**EXERCISE MATERIAL:**
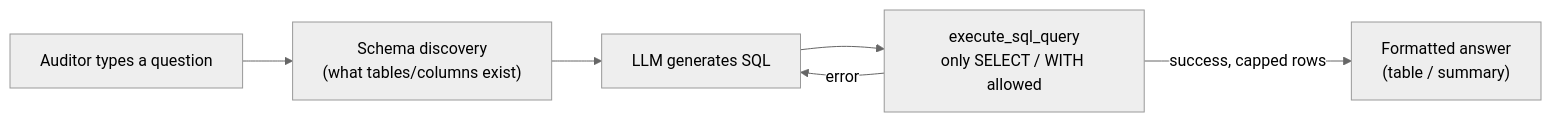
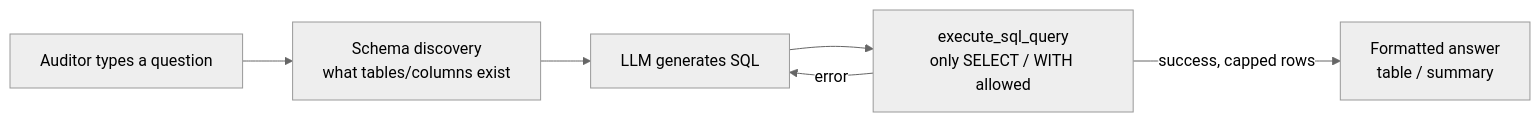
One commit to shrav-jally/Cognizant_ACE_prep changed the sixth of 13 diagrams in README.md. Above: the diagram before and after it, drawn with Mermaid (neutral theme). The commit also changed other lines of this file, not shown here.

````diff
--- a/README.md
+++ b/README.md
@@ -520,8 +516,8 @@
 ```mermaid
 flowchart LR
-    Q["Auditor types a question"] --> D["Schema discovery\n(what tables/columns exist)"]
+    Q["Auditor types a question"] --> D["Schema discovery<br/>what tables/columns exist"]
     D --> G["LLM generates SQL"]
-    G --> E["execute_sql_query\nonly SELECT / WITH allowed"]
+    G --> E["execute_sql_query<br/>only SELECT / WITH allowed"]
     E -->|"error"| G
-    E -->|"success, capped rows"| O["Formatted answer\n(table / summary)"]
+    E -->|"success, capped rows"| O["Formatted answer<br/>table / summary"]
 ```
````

**EXERCISE INSTRUCTIONS:**
Copy the listing verbatim, omitting images.

**SOLUTION TO THE EXERCISE:**
One commit to shrav-jally/Cognizant_ACE_prep changed the sixth of 13 diagrams in README.md. Above: the diagram before and after it, drawn with Mermaid (neutral theme). The commit also changed other lines of this file, not shown here.

````diff
--- a/README.md
+++ b/README.md
@@ -520,8 +516,8 @@
 ```mermaid
 flowchart LR
-    Q["Auditor types a question"] --> D["Schema discovery\n(what tables/columns exist)"]
+    Q["Auditor types a question"] --> D["Schema discovery<br/>what tables/columns exist"]
     D --> G["LLM generates SQL"]
-    G --> E["execute_sql_query\nonly SELECT / WITH allowed"]
+    G --> E["execute_sql_query<br/>only SELECT / WITH allowed"]
     E -->|"error"| G
-    E -->|"success, capped rows"| O["Formatted answer\n(table / summary)"]
+    E -->|"success, capped rows"| O["Formatted answer<br/>table / summary"]
 ```
````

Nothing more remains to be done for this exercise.